Collection entries
- - - - - - -

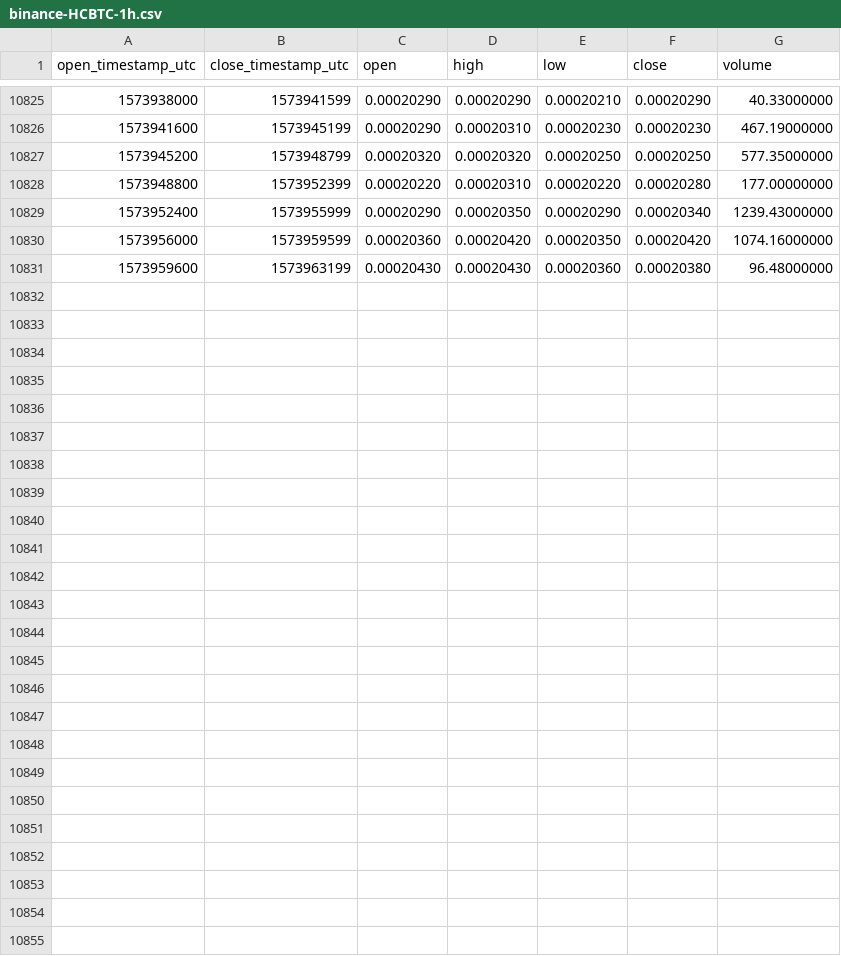
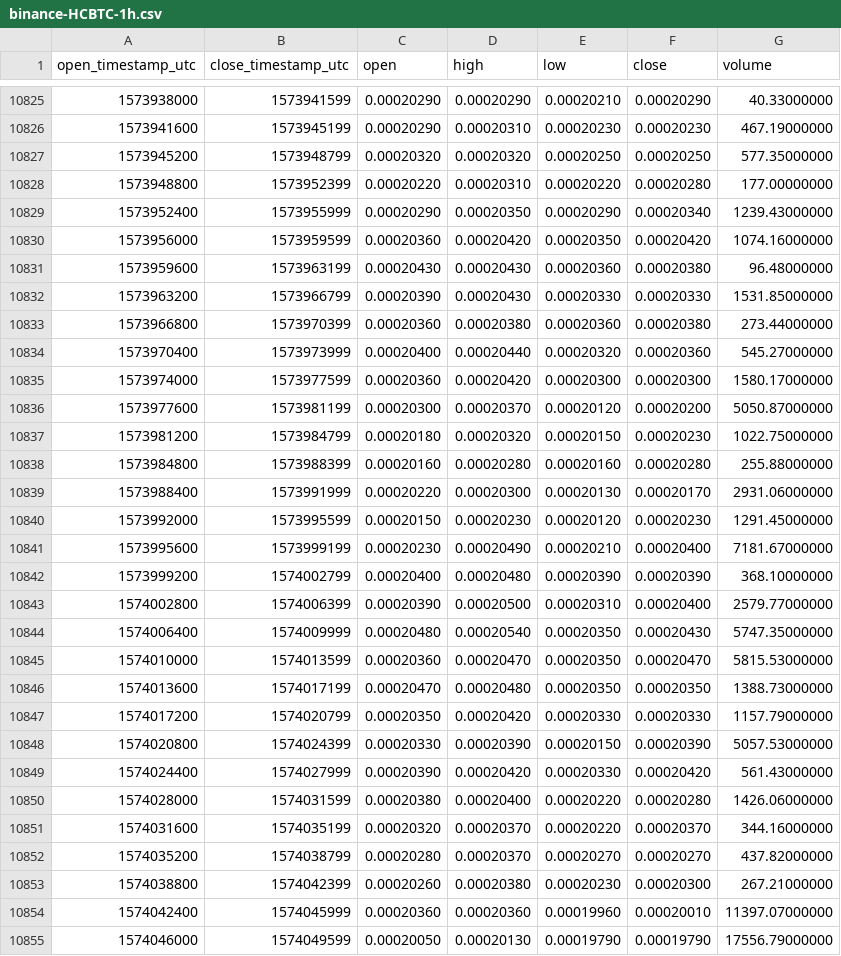
Before and after one commit to cryptobigbro/binance-HCBTC, a CSV file: binance-HCBTC-1h.csv, drawn as a sheet; only a part is shown, gaps mark what is left out.

Commit message:
Update OHLCV data.

```diff
--- a/binance-HCBTC-1h.csv
+++ b/binance-HCBTC-1h.csv
@@ -10831 +10831,25 @@ open_timestamp_utc,close_timestamp_utc,open,high,low,close,volume
 1573959600,1573963199,0.00020430,0.00020430,0.00020360,0.00020380,96.48000000
+1573963200,1573966799,0.00020390,0.00020430,0.00020330,0.00020330,1531.85000000
+1573966800,1573970399,0.00020360,0.00020380,0.00020360,0.00020380,273.44000000
+1573970400,1573973999,0.00020400,0.00020440,0.00020320,0.00020360,545.27000000
+1573974000,1573977599,0.00020360,0.00020420,0.00020300,0.00020300,1580.17000000
+1573977600,1573981199,0.00020300,0.00020370,0.00020120,0.00020200,5050.87000000
+1573981200,1573984799,0.00020180,0.00020320,0.00020150,0.00020230,1022.75000000
+1573984800,1573988399,0.00020160,0.00020280,0.00020160,0.00020280,255.88000000
+1573988400,1573991999,0.00020220,0.00020300,0.00020130,0.00020170,2931.06000000
+1573992000,1573995599,0.00020150,0.00020230,0.00020120,0.00020230,1291.45000000
+1573995600,1573999199,0.00020230,0.00020490,0.00020210,0.00020400,7181.67000000
+1573999200,1574002799,0.00020400,0.00020480,0.00020390,0.00020390,368.10000000
+1574002800,1574006399,0.00020390,0.00020500,0.00020310,0.00020400,2579.77000000
+1574006400,1574009999,0.00020480,0.00020540,0.00020350,0.00020430,5747.35000000
+1574010000,1574013599,0.00020360,0.00020470,0.00020350,0.00020470,5815.53000000
+1574013600,1574017199,0.00020470,0.00020480,0.00020350,0.00020350,1388.73000000
+1574017200,1574020799,0.00020350,0.00020420,0.00020330,0.00020330,1157.79000000
+1574020800,1574024399,0.00020330,0.00020390,0.00020150,0.00020390,5057.53000000
+1574024400,1574027999,0.00020390,0.00020420,0.00020330,0.00020420,561.43000000
+1574028000,1574031599,0.00020380,0.00020400,0.00020220,0.00020280,1426.06000000
+1574031600,1574035199,0.00020320,0.00020370,0.00020220,0.00020370,344.16000000
+1574035200,1574038799,0.00020280,0.00020370,0.00020270,0.00020270,437.82000000
+1574038800,1574042399,0.00020260,0.00020380,0.00020230,0.00020300,267.21000000
+1574042400,1574045999,0.00020360,0.00020360,0.00019960,0.00020010,11397.07000000
+1574046000,1574049599,0.00020050,0.00020130,0.00019790,0.00019790,17556.79000000
```
Also changed, not shown: binance-HCBTC-1d.csv.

- - - - - - -

Task description – Output the records verbatim, every one of them, and keep the pictures out.

Result of the task –
Before and after one commit to cryptobigbro/binance-HCBTC, a CSV file: binance-HCBTC-1h.csv, drawn as a sheet; only a part is shown, gaps mark what is left out.

Commit message:
Update OHLCV data.

```diff
--- a/binance-HCBTC-1h.csv
+++ b/binance-HCBTC-1h.csv
@@ -10831 +10831,25 @@ open_timestamp_utc,close_timestamp_utc,open,high,low,close,volume
 1573959600,1573963199,0.00020430,0.00020430,0.00020360,0.00020380,96.48000000
+1573963200,1573966799,0.00020390,0.00020430,0.00020330,0.00020330,1531.85000000
+1573966800,1573970399,0.00020360,0.00020380,0.00020360,0.00020380,273.44000000
+1573970400,1573973999,0.00020400,0.00020440,0.00020320,0.00020360,545.27000000
+1573974000,1573977599,0.00020360,0.00020420,0.00020300,0.00020300,1580.17000000
+1573977600,1573981199,0.00020300,0.00020370,0.00020120,0.00020200,5050.87000000
+1573981200,1573984799,0.00020180,0.00020320,0.00020150,0.00020230,1022.75000000
+1573984800,1573988399,0.00020160,0.00020280,0.00020160,0.00020280,255.88000000
+1573988400,1573991999,0.00020220,0.00020300,0.00020130,0.00020170,2931.06000000
+1573992000,1573995599,0.00020150,0.00020230,0.00020120,0.00020230,1291.45000000
+1573995600,1573999199,0.00020230,0.00020490,0.00020210,0.00020400,7181.67000000
+1573999200,1574002799,0.00020400,0.00020480,0.00020390,0.00020390,368.10000000
+1574002800,1574006399,0.00020390,0.00020500,0.00020310,0.00020400,2579.77000000
+1574006400,1574009999,0.00020480,0.00020540,0.00020350,0.00020430,5747.35000000
+1574010000,1574013599,0.00020360,0.00020470,0.00020350,0.00020470,5815.53000000
+1574013600,1574017199,0.00020470,0.00020480,0.00020350,0.00020350,1388.73000000
+1574017200,1574020799,0.00020350,0.00020420,0.00020330,0.00020330,1157.79000000
+1574020800,1574024399,0.00020330,0.00020390,0.00020150,0.00020390,5057.53000000
+1574024400,1574027999,0.00020390,0.00020420,0.00020330,0.00020420,561.43000000
+1574028000,1574031599,0.00020380,0.00020400,0.00020220,0.00020280,1426.06000000
+1574031600,1574035199,0.00020320,0.00020370,0.00020220,0.00020370,344.16000000
+1574035200,1574038799,0.00020280,0.00020370,0.00020270,0.00020270,437.82000000
+1574038800,1574042399,0.00020260,0.00020380,0.00020230,0.00020300,267.21000000
+1574042400,1574045999,0.00020360,0.00020360,0.00019960,0.00020010,11397.07000000
+1574046000,1574049599,0.00020050,0.00020130,0.00019790,0.00019790,17556.79000000
```
Also changed, not shown: binance-HCBTC-1d.csv.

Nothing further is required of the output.